Required work: For this exercise, please reproduce the records below word for word, from the first line through the line with "Co-Authored-By: Claude Opus".

──────────────────────────────

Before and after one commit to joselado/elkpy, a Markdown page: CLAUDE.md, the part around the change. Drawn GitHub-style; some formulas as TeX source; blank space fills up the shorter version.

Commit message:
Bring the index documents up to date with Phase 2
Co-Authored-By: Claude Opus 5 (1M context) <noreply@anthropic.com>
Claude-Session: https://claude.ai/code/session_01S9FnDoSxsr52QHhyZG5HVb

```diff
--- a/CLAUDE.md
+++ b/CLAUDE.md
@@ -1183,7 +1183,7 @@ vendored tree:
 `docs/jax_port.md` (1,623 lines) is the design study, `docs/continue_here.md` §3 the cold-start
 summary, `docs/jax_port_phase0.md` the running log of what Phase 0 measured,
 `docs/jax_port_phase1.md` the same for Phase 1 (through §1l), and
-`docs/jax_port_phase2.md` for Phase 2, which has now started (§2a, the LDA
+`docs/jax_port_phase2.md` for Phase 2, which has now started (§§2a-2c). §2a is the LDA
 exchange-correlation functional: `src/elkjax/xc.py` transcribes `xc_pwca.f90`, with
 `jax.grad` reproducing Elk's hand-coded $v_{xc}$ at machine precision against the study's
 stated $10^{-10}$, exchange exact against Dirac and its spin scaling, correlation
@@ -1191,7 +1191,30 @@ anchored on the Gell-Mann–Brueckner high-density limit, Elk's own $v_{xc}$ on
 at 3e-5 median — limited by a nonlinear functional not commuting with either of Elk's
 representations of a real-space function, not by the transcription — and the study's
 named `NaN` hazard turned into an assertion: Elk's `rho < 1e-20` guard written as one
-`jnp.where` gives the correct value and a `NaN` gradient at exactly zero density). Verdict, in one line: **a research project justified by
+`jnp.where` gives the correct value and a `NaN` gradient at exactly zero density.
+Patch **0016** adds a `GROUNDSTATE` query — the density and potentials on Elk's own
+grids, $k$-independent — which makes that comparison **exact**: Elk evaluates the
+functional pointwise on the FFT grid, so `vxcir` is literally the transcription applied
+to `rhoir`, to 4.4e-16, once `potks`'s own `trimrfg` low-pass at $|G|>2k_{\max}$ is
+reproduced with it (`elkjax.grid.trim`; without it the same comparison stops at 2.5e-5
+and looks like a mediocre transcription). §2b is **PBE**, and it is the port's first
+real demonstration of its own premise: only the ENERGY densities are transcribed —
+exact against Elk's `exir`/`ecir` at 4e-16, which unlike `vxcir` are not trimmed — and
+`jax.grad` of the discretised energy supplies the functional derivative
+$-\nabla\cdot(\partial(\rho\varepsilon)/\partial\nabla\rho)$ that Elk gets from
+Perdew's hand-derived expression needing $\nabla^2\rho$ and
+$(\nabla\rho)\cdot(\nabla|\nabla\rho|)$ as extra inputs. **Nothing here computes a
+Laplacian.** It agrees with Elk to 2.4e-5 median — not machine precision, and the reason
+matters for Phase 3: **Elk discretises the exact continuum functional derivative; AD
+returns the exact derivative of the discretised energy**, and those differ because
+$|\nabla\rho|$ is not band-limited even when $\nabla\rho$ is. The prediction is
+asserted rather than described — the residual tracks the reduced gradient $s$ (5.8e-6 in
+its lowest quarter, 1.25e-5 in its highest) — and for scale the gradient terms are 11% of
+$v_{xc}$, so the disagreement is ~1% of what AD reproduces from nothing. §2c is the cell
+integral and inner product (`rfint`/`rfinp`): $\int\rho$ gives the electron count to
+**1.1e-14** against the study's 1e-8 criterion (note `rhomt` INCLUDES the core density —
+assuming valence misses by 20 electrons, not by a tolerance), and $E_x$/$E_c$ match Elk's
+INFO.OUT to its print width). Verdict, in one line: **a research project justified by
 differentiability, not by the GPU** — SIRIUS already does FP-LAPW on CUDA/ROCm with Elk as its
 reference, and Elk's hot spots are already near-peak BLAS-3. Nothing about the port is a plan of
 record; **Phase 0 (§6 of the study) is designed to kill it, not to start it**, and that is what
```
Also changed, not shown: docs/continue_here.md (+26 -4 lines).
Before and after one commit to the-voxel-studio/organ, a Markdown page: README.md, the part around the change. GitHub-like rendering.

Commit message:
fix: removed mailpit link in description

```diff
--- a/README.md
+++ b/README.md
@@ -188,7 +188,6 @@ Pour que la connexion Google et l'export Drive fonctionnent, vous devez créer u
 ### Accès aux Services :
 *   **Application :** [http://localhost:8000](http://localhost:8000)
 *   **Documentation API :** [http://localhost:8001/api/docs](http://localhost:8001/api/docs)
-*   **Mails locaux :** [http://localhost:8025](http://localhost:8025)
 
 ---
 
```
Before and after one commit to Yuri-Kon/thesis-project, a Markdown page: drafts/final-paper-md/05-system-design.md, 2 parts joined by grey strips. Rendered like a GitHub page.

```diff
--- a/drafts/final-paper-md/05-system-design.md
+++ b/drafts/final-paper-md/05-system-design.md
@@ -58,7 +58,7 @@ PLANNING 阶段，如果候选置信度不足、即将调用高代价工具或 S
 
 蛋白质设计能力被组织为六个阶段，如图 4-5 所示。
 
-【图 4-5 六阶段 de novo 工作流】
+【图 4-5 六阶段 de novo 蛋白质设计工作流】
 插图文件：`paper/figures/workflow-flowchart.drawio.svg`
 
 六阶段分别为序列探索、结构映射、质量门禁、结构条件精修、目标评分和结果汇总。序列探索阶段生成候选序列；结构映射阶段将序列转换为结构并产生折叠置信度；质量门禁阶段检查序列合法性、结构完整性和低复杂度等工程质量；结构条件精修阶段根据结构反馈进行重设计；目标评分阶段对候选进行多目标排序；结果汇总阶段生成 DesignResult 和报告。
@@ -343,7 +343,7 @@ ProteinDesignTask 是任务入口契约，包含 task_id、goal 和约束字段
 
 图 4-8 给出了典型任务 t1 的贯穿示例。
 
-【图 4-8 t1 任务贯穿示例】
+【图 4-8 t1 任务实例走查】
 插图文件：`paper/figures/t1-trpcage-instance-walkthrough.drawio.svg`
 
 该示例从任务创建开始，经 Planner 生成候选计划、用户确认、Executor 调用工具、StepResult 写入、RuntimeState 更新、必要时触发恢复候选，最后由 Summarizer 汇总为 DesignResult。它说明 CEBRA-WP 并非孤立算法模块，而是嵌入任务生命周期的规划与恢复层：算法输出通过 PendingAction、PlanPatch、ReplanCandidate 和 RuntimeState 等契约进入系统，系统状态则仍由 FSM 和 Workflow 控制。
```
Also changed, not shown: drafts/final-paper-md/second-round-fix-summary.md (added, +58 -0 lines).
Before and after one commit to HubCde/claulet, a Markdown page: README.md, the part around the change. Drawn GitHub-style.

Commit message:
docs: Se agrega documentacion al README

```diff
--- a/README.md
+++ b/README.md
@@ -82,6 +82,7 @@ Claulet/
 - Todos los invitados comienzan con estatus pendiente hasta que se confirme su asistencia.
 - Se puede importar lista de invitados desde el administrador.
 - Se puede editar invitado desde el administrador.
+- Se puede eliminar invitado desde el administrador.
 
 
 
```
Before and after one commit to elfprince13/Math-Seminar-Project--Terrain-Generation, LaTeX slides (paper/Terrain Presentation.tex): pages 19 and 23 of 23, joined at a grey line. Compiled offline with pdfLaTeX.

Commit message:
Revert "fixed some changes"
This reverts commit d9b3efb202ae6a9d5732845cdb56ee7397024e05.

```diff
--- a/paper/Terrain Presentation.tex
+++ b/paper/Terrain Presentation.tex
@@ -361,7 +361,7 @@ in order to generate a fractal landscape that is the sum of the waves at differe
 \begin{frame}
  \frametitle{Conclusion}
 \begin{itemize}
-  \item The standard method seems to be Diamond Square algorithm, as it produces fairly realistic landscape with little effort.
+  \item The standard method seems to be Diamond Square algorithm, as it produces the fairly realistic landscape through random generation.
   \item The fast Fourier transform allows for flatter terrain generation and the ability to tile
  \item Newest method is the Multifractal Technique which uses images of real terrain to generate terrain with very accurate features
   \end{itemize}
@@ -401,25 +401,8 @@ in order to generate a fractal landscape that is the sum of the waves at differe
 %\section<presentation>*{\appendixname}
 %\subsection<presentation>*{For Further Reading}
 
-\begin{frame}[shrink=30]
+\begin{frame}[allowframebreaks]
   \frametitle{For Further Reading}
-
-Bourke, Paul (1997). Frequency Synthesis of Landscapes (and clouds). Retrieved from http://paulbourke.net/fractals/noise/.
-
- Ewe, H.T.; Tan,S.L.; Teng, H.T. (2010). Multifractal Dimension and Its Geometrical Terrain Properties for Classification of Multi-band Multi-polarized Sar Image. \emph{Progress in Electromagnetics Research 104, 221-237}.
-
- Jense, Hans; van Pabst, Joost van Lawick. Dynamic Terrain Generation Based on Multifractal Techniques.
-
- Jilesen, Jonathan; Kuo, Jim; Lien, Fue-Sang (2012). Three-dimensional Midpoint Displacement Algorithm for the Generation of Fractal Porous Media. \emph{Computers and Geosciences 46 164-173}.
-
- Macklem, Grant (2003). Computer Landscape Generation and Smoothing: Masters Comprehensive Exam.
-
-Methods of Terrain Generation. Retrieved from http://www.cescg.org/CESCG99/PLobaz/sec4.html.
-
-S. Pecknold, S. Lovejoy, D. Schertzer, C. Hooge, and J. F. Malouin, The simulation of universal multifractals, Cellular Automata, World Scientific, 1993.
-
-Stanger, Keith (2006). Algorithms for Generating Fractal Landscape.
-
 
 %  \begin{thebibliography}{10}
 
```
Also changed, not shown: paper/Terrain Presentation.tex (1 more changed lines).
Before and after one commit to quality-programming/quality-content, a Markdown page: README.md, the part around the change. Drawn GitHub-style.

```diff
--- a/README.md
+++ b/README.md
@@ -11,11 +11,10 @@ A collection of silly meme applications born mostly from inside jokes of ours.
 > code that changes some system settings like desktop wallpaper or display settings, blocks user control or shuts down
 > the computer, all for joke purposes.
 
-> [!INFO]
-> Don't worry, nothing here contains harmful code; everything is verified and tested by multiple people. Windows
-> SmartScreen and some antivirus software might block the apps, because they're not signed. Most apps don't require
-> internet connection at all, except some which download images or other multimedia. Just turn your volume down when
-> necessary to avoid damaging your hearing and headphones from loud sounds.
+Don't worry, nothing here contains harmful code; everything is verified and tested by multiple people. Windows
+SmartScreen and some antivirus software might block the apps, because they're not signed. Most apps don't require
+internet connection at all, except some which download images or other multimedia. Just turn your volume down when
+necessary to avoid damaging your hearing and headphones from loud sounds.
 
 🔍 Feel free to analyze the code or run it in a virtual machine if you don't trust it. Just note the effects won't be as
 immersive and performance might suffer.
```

──────────────────────────────

Task response:
Before and after one commit to joselado/elkpy, a Markdown page: CLAUDE.md, the part around the change. Drawn GitHub-style; some formulas as TeX source; blank space fills up the shorter version.

Commit message:
Bring the index documents up to date with Phase 2
Co-Authored-By: Claude Opus 5 (1M context) <noreply@anthropic.com>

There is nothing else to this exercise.